Male Beauty in Art

Appreciation of the beauty of the male form in different art forms from various periods in human history. I own none of these works of art; all are found around the web. Run by: randaroyce and mariaborgart.

SUBMIT

Nathaniel Jocelyn, Joseph Cinqué (1840)

Sengbe Pieh (c.1814 – c.1879), later known as Joseph Cinqué, was a West African man of the Mende people and was the most prominent defendant in the case United States v. The Amistad, in which it was found that he and 51 others had been victims of the illegal Atlantic slave trade.

Nathaniel Jocelyn painted portraits of Joseph Cinqué and of the abolitionist William Lloyd GarrisonHe went on to found the National Bank Note Engraving Company. After Trumbull, he is represented by more portraits in the Yale collection than any other artist. In 1827 he was elected into the National Academy of Design as an Associate member, and became a full Academician in 1946.

Portrait of Maurice of Nassau, Prince of Orange (1567-1625), Gerrit van Honthorst (1643)

 Christen Købke - Valdemar Hjartvar Købke, the Artist’s Brother (c. 1838)

Chase William Merritt (1849 - 1916), Portrait of Louis Betts 

Charles W. Hawthorne - The Fisher Boy (1908)

Portrait of a young Man, Anton Einsle (1841)

Civitas Dei (the City of God), Neo Byzantine style mosaic of the ceiling at the entrance of the Cathedral of Aachen, North Rhine-Westphalia, Germany.

Francois Boucher, Hercules and Omphale

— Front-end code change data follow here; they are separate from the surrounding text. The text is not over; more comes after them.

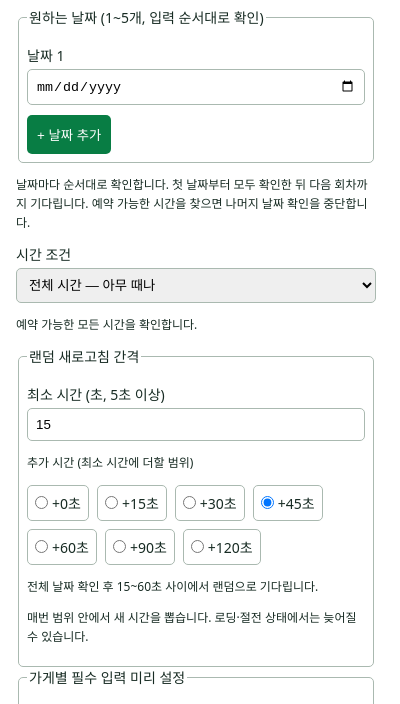
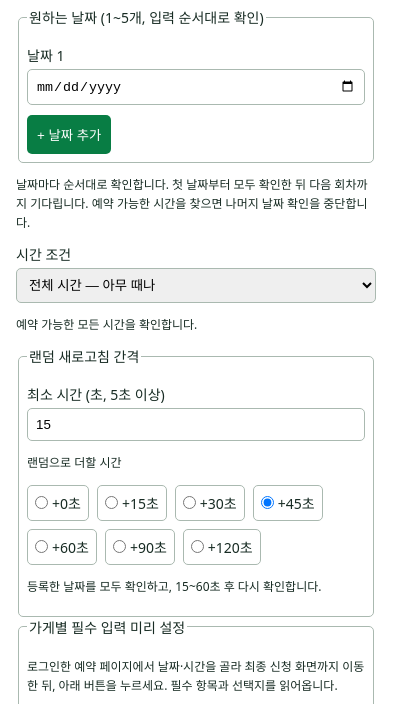
Before and after one commit to pingping-e/naver-booking, a browser extension: page extension/popup.html in a window 400 px wide. Shown: the part 118-822 px from the top of the page. Drawn offline with Linux system fonts and the light colour scheme.

Commit message:
Simplify refresh interval instructions

```diff
--- a/extension/popup.html
+++ b/extension/popup.html
@@ -23,7 +23,7 @@
 <p id="time-rule">예약 가능한 모든 시간을 확인합니다.</p>
 <fieldset><legend>랜덤 새로고침 간격</legend>
 <label>최소 시간 (초, 5초 이상)<input name="intervalMin" type="number" min="5" max="120" step="1" value="15" required></label>
-<p>추가 시간 (최소 시간에 더할 범위)</p><div id="interval-options">
+<p>랜덤으로 더할 시간</p><div id="interval-options">
 <label><input type="radio" name="intervalExtra" value="0">+0초</label>
 <label><input type="radio" name="intervalExtra" value="15">+15초</label>
 <label><input type="radio" name="intervalExtra" value="30">+30초</label>
@@ -32,7 +32,6 @@
 <label><input type="radio" name="intervalExtra" value="90">+90초</label>
 <label><input type="radio" name="intervalExtra" value="120">+120초</label>
 </div><p id="interval-rule"></p>
-<p>매번 범위 안에서 새 시간을 뽑습니다. 로딩·절전 상태에서는 늦어질 수 있습니다.</p>
 </fieldset>
 <fieldset id="clinic-presets"><legend>현재 참고 상품의 추가정보 기본값</legend>
 <label>시술 선택<select name="treatment">
--- a/extension/popup.js
+++ b/extension/popup.js
@@ -19,7 +19,7 @@ if (!extraOptions.includes(Number(config?.intervalExtra))) {
 }
 function renderInterval() {
   const min = Number(form.elements.intervalMin.value), extra = Number(form.elements.intervalExtra.value);
-  document.querySelector('#interval-rule').textContent = extra === 0 ? `전체 날짜 확인 후 ${min}초 기다립니다.` : `전체 날짜 확인 후 ${min}~${min + extra}초 사이에서 랜덤으로 기다립니다.`;
+  document.querySelector('#interval-rule').textContent = extra === 0 ? `등록한 날짜를 모두 확인하고, ${min}초 후 다시 확인합니다.` : `등록한 날짜를 모두 확인하고, ${min}~${min + extra}초 후 다시 확인합니다.`;
 }
 form.elements.intervalMin.addEventListener('input',renderInterval);
 for (const radio of document.querySelectorAll('input[name="intervalExtra"]')) radio.addEventListener('change',renderInterval);
```
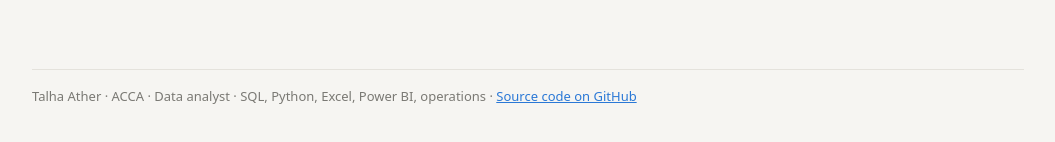
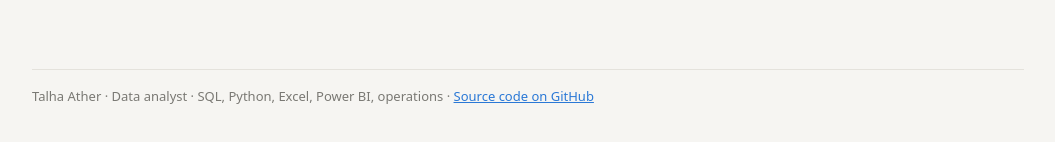
Before and after one commit to talha-ather-pk/supply-chain-inventory-analytics, a plain HTML site: page site/index.html in a window 1280 px wide. Shown: the part 6008-6150 px from the top of the page, without its empty margins (112-1167 px from the left). Drawn offline with Linux system fonts and the light colour scheme.

Commit message:
Site footer: remove ACCA (not held)

```diff
--- a/site/index.html
+++ b/site/index.html
@@ -104,7 +104,7 @@ a{color:var(--pos)}
     <figure><img src="img/dashboard_sku.png" alt="Power BI SKU Detail drill-through page" loading="lazy"><figcaption>SKU Detail drill-through</figcaption></figure>
   </div>
 
-  <footer>Talha Ather · ACCA · Data analyst · SQL, Python, Excel, Power BI, operations · <a href="https://github.com/talha-ather-pk/supply-chain-inventory-analytics">Source code on GitHub</a></footer>
+  <footer>Talha Ather · Data analyst · SQL, Python, Excel, Power BI, operations · <a href="https://github.com/talha-ather-pk/supply-chain-inventory-analytics">Source code on GitHub</a></footer>
 </main>
 </body>
 </html>
```
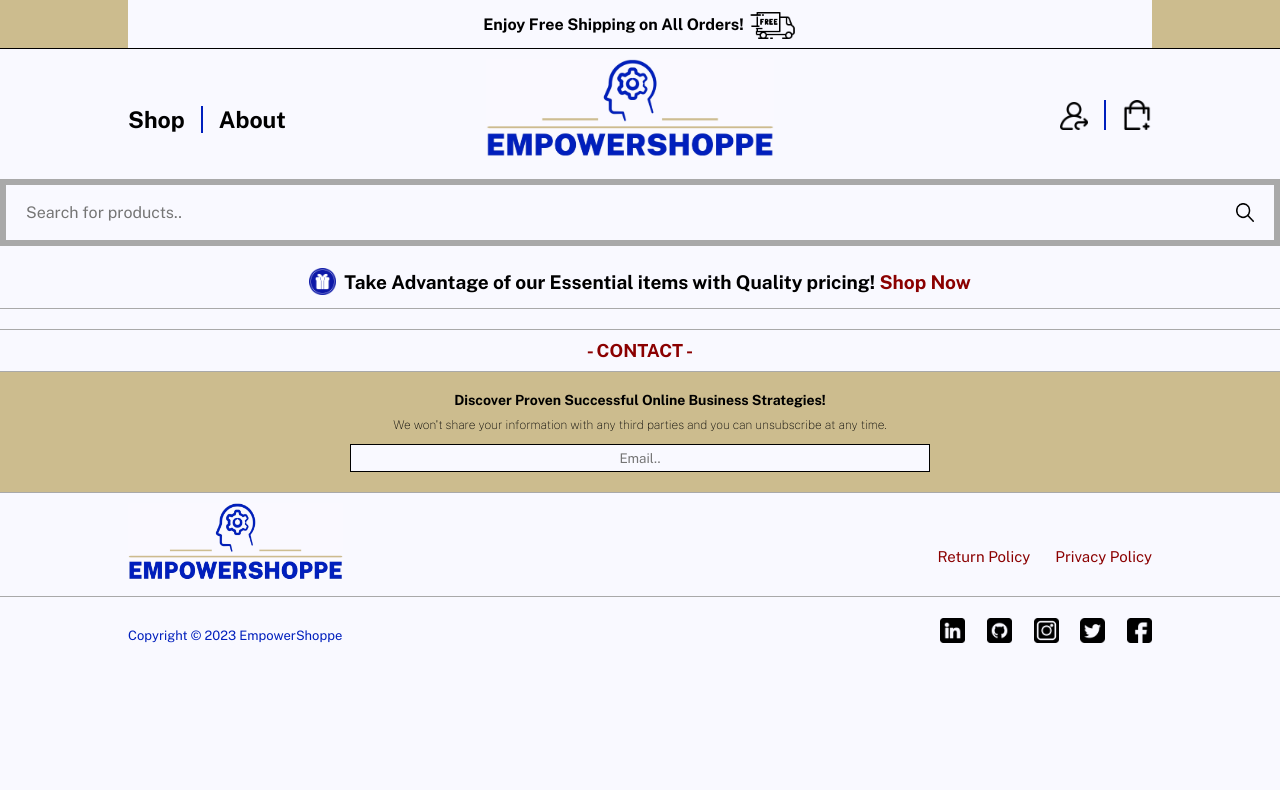
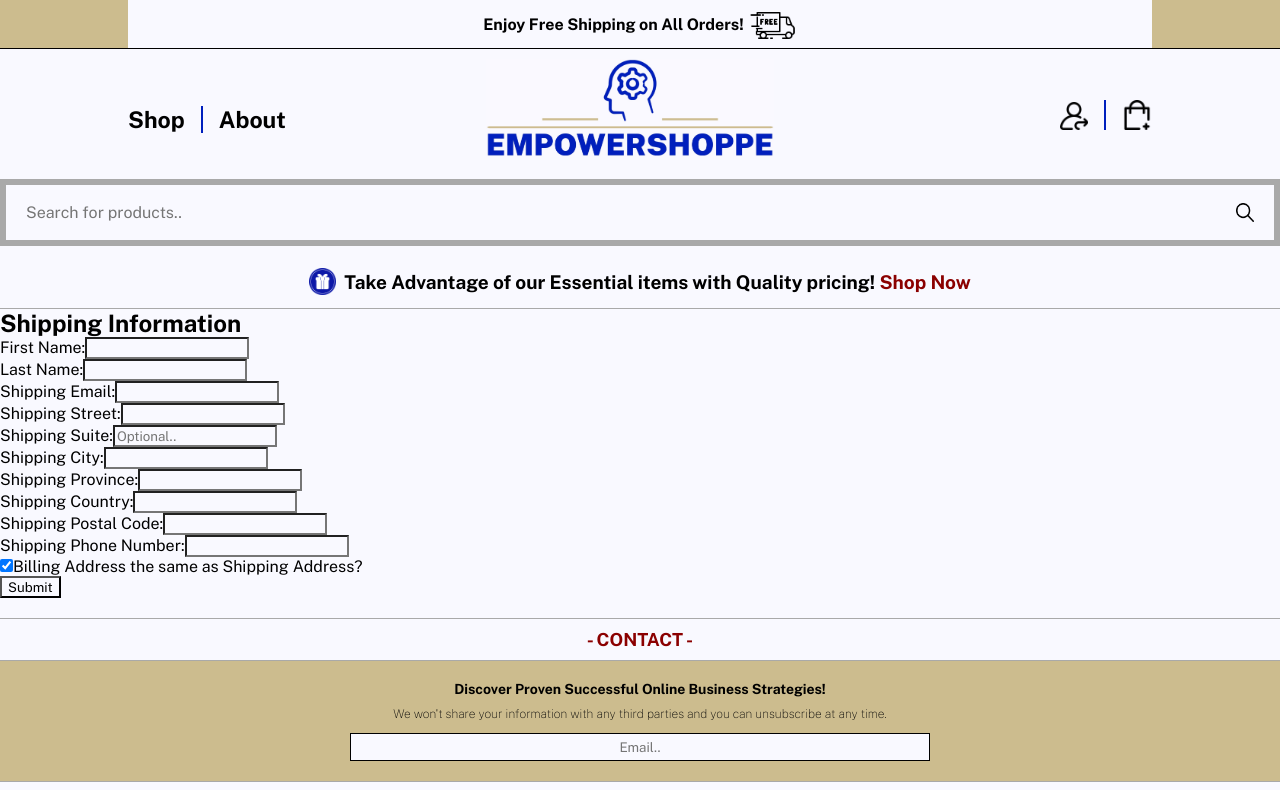
Before and after one commit to Deshane-McKenzie/empowershoppe-client, a React (Create React App) app: page /checkout in a window 1280 px wide. Shown: the top 790 px of the page. Built offline with nearby package versions, Linux system fonts and the light colour scheme.

Commit message:
added shipping/billing information form to checkout page

```diff
--- a/src/App.js
+++ b/src/App.js
@@ -6,6 +6,7 @@ import About from './components/About/About';
 import Contact from './components/Contact/Contact';
 import ShopPage from './pages/Shop/ShopPage';
 import ProductPage from './pages/Product/ProductPage';
+import Checkout from './components/Checkout/Checkout';
 import ReturnPolicy from './components/ReturnPolicy/ReturnPolicy';
 import PrivacyPolicy from './components/PrivacyPolicy/PrivacyPolicy';
 import Footer from './components/Footer/Footer';
@@ -22,6 +23,7 @@ function App() {
           <Route path="/shop" element={<ShopPage />} />
           <Route path="/product" element={<ProductPage />} />
           <Route path="/product/:product_id" element={<ProductPage />} />
+          <Route path="/checkout" element={<Checkout />} />
           <Route path="/return-policy" element={<ReturnPolicy />} />
           <Route path="/privacy-policy" element={<PrivacyPolicy />} />
         </Routes>
--- a/src/components/Checkout/Checkout.js
+++ b/src/components/Checkout/Checkout.js
@@ -1,12 +1,246 @@
-
+import { useState } from 'react';
 
 function Checkout() {
-    return (
-      <div>
-        <h1>Hello, React!</h1>
-        <p>This is a basic React functional component.</p>
-      </div>
-    );
+  const [billingFirstName, setBillingFirstName] = useState('');
+  const [billingLastName, setBillingLastName] = useState('');
+  const [billingEmail, setBillingEmail] = useState('');
+  const [billingStreet, setBillingStreet] = useState('');
+  const [billingSuite, setBillingSuite] = useState('');
+  const [billingCity, setBillingCity] = useState('');
+  const [billingProvince, setBillingProvince] = useState('');
+  const [billingCountry, setBillingCountry] = useState('');
+  const [billingPostalCode, setBillingPostalCode] = useState('');
+  const [billingPhoneNumber, setBillingPhoneNumber] = useState('');
+
+  const [shippingFirstName, setShippingFirstName] = useState('');
+  const [shippingLastName, setShippingLastName] = useState('');
+  const [shippingEmail, setShippingEmail] = useState('');
+  const [shippingStreet, setShippingStreet] = useState('');
+  const [shippingSuite, setShippingSuite] = useState('');
+  const [shippingCity, setShippingCity] = useState('');
+  const [shippingProvince, setShippingProvince] = useState('');
+  const [shippingCountry, setShippingCountry] = useState('');
+  const [shippingPostalCode, setShippingPostalCode] = useState('');
+  const [shippingPhoneNumber, setShippingPhoneNumber] = useState('');
+
+  const [sameAsShipping, setSameAsShipping] = useState(true);
+
+  const handleSameAsShippingChange = () => {
+    setSameAsShipping(!sameAsShipping);
   };
 
+  return (
+    <>
+    <div>
+      <h2>Shipping Information</h2>
+        <form>
+          <div>
+            <label htmlFor="shippingFirstName">First Name:</label>
+            <input
+              type="text"
+              id="shippingFirstName"
+              value={shippingFirstName}
+              onChange={e => setShippingFirstName(e.target.value)}
+            />
+          </div>
+          <div>
+            <label htmlFor="shippingLastName">Last Name:</label>
+            <input
+              type="text"
+              id="shippingLastName"
+              value={shippingLastName}
+              onChange={e => setShippingLastName(e.target.value)}
+            />
+          </div>
+          <div>
+            <label htmlFor="shippingEmail">Shipping Email:</label>
+            <input
+              type="email"
+              id="shippingEmail"
+              value={shippingEmail}
+              onChange={e => setShippingEmail(e.target.value)}
+            />
+          </div>
+          <div>
+            <label htmlFor="shippingStreet">Shipping Street:</label>
+            <input
+              type="text"
+              id="shippingStreet"
+              value={shippingStreet}
+              onChange={e => setShippingStreet(e.target.value)}
+            />
+          </div>
+          <div>
+            <label htmlFor="shippingSuite">Shipping Suite:</label>
+            <input
+              type="text"
+              id="shippingSuite"
+              placeholder="Optional.."
+              value={shippingSuite}
+              onChange={e => setShippingSuite(e.target.value)}
+            />
+          </div>
+          <div>
+            <label htmlFor="shippingCity">Shipping City:</label>
+            <input
+              type="text"
+              id="shippingCity"
+              value={shippingCity}
+              onChange={e => setShippingCity(e.target.value)}
+            />
+          </div>
+          <div>
+            <label htmlFor="shippingProvince">Shipping Province:</label>
+            <input
+              type="text"
+              id="shippingProvince"
+              value={shippingProvince}
+              onChange={e => setShippingProvince(e.target.value)}
+            />
+          </div>
+          <div>
+            <label htmlFor="shippingCountry">Shipping Country:</label>
+            <input
+              type="text"
+              id="shippingCountry"
+              value={shippingCountry}
+              onChange={e => setShippingCountry(e.target.value)}
+            />
+          </div>
+          <div>
+            <label htmlFor="shippingPostalCode">Shipping Postal Code:</label>
+            <input
+              type="text"
+              id="shippingPostalCode"
+              value={shippingPostalCode}
+              onChange={e => setShippingPostalCode(e.target.value)}
+              pattern="[A-Za-z]\d[A-Za-z]\d[A-Za-z]\d"
+            />
+          </div>
+          <div>
+            <label htmlFor="shippingPhoneNumber">Shipping Phone Number:</label>
+            <input
+              type="tel"
+              id="shippingPhoneNumber"
+              value={shippingPhoneNumber}
+              onChange={e => setShippingPhoneNumber(e.target.value)}
+              pattern="[0-9]{10}"
+            />
+          </div>
+          <div>
+            <input
+              type="checkbox"
+              id="sameAsShipping"
+              checked={sameAsShipping}
+              onChange={handleSameAsShippingChange}
+            />
+            <label htmlFor="sameAsShipping">Billing Address the same as Shipping Address?</label>
+          </div>
+
+          {!sameAsShipping && (
+          <div>
+            <h2>Billing Information</h2>
+              <div>
+                <label htmlFor="billingFirstName">First Name:</label>
+                <input
+                  type="text"
+                  id="billingFirstName"
+                  value={billingFirstName}
+                  onChange={e => setBillingFirstName(e.target.value)}
+                />
+              </div>
+              <div>
+                <label htmlFor="billingLastName">Last Name:</label>
+                <input
+                  type="text"
+                  id="billingLastName"
+                  value={billingLastName}
+                  onChange={e => setBillingLastName(e.target.value)}
+                />
+              </div>
+              <div>
+                <label htmlFor="billingEmail">Billing Email:</label>
+                <input
+                  type="email"
+                  id="billingEmail"
+                  value={billingEmail}
+                  onChange={e => setBillingEmail(e.target.value)}
+                />
+              </div>
+              <div>
+                <label htmlFor="billingStreet">Billing Street:</label>
+                <input
+                  type="text"
+                  id="billingStreet"
+                  value={billingStreet}
+                  onChange={e => setBillingStreet(e.target.value)}
+                />
+              </div>
+              <div>
+                <label htmlFor="billingSuite">Billing Suite:</label>
+                <input
+                  type="text"
+                  id="billingSuite"
+                  placeholder="Optional.."
+                  value={billingSuite}
+                  onChange={e => setBillingSuite(e.target.value)}
+                />
+              </div>
+              <div>
+                <label htmlFor="billingCity">Billing City:</label>
+                <input
+                  type="text"
+                  id="billingCity"
+                  value={billingCity}
+                  onChange={e => setBillingCity(e.target.value)}
+                />
+              </div>
+              <div>
+                <label htmlFor="billingProvince">Billing Province:</label>
+                <input
+                  type="text"
+                  id="billingProvince"
+                  value={billingProvince}
+                  onChange={e => setBillingProvince(e.target.value)}
+                />
+              </div>
+              <div>
+                <label htmlFor="billingCountry">Billing Country:</label>
+                <input
+                  type="text"
+                  id="billingCountry"
+                  value={billingCountry}
+                  onChange={e => setBillingCountry(e.target.value)}
+                />
+              </div>
+              <div>
+                <label htmlFor="billingPostalCode">Billing Postal Code:</label>
+                <input
+                  type="text"
+                  id="billingPostalCode"
+                  value={billingPostalCode}
+                  onChange={e => setBillingPostalCode(e.target.value)}
+                  pattern="[A-Za-z]\d[A-Za-z]\d[A-Za-z]\d"
+                />
+              </div>
+              <div>
+                <label htmlFor="billingPhoneNumber">Billing Phone Number:</label>
+                <input
+                  type="tel"
+                  id="billingPhoneNumber"
+                  value={billingPhoneNumber}
+                  onChange={e => setBillingPhoneNumber(e.target.value)}
+                  pattern="[0-9]{10}"
+                />
+              </div>
+          </div>
+          )}
+
+          <button type="submit">Submit</button>
+        </form>
+  </div>
+  </>
+  )
+};
+
   export default Checkout;
```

Saint Sebastian, Jusepe de Ribera (MuMa - Musée d’art moderne André Malraux)

In this monumental painting, Ribera portrays the martyrdom of Saint Sebastian. Officer of the Praetorian Guard under Diocletian (3rd century), Sebastian, a secret Christian, revealed his faith when two fellow Christians were condemned to death. He was immediately sentenced to be shot with arrows and left to die, but was nursed back to health by Irene. Once again, he confronted the emperor, who had him clubbed to death and thrown in the great Roman sewer, the Cloaca Maxima.

As in other martyr scenes, the chosen iconography depicts a moment of direct communication with the Divine. The religious outpouring finds expression in the parted lips and the eyes wet with tears gazing heavenward. This large-scale Saint Sebastian is an ambitious painting that plays on the unique effect of a diagonal. While the slightly twisted body principally serves to highlight the anatomy of the torso, it also recalls the crucifixion of Christ. The right hand turned to the sky, like the saint’s gaze, is a symbol of intercession.

A short interesting discussion by Dr. Beth Harris and Dr. Steven Zucker about Diego Velázquez’s Vulcan’s Forge (c.1630)